Top of Recorded information
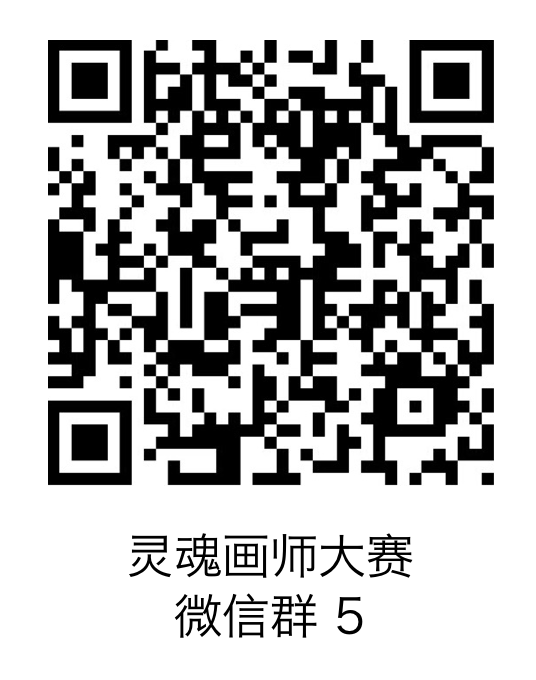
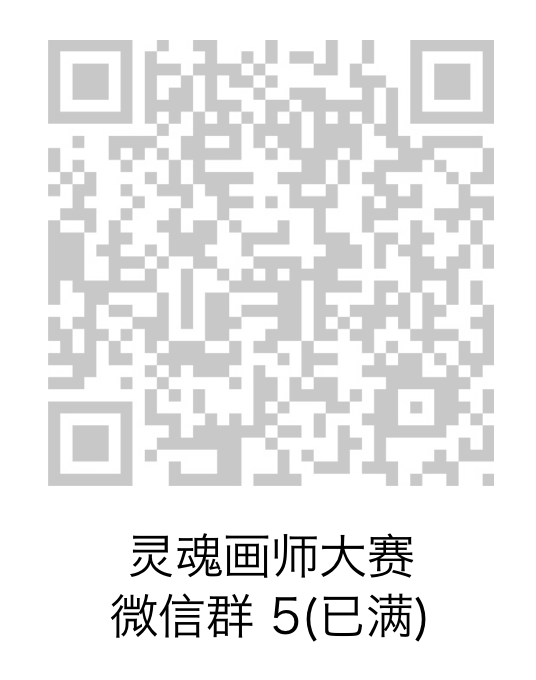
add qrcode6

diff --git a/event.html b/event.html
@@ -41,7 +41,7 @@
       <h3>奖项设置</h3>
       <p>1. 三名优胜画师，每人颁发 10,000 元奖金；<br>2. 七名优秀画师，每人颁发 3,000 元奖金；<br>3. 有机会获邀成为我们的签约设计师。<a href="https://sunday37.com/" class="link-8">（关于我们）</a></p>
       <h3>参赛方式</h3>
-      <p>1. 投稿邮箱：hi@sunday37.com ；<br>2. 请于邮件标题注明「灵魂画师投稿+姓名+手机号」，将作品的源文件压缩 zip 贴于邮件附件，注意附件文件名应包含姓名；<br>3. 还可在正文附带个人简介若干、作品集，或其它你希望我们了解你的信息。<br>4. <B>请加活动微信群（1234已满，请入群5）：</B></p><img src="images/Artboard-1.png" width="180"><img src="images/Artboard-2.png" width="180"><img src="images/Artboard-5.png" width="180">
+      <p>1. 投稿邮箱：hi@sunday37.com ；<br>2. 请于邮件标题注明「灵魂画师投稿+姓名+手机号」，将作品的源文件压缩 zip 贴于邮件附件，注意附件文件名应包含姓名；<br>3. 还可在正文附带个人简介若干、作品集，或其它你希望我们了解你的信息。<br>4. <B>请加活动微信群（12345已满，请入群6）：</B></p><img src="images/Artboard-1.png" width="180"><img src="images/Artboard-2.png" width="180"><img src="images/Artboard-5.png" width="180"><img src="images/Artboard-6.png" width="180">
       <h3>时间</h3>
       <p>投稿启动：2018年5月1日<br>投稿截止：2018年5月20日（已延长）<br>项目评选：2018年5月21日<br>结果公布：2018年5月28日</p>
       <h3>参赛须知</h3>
Bottom of Recorded information
#### Task directions:
Go through the listing above and write it all out exactly, leaving out any picture.

#### Exercise answer:
add qrcode6

diff --git a/event.html b/event.html
@@ -41,7 +41,7 @@
       <h3>奖项设置</h3>
       <p>1. 三名优胜画师，每人颁发 10,000 元奖金；<br>2. 七名优秀画师，每人颁发 3,000 元奖金；<br>3. 有机会获邀成为我们的签约设计师。<a href="https://sunday37.com/" class="link-8">（关于我们）</a></p>
       <h3>参赛方式</h3>
-      <p>1. 投稿邮箱：hi@sunday37.com ；<br>2. 请于邮件标题注明「灵魂画师投稿+姓名+手机号」，将作品的源文件压缩 zip 贴于邮件附件，注意附件文件名应包含姓名；<br>3. 还可在正文附带个人简介若干、作品集，或其它你希望我们了解你的信息。<br>4. <B>请加活动微信群（1234已满，请入群5）：</B></p><img src="images/Artboard-1.png" width="180"><img src="images/Artboard-2.png" width="180"><img src="images/Artboard-5.png" width="180">
+      <p>1. 投稿邮箱：hi@sunday37.com ；<br>2. 请于邮件标题注明「灵魂画师投稿+姓名+手机号」，将作品的源文件压缩 zip 贴于邮件附件，注意附件文件名应包含姓名；<br>3. 还可在正文附带个人简介若干、作品集，或其它你希望我们了解你的信息。<br>4. <B>请加活动微信群（12345已满，请入群6）：</B></p><img src="images/Artboard-1.png" width="180"><img src="images/Artboard-2.png" width="180"><img src="images/Artboard-5.png" width="180"><img src="images/Artboard-6.png" width="180">
       <h3>时间</h3>
       <p>投稿启动：2018年5月1日<br>投稿截止：2018年5月20日（已延长）<br>项目评选：2018年5月21日<br>结果公布：2018年5月28日</p>
       <h3>参赛须知</h3>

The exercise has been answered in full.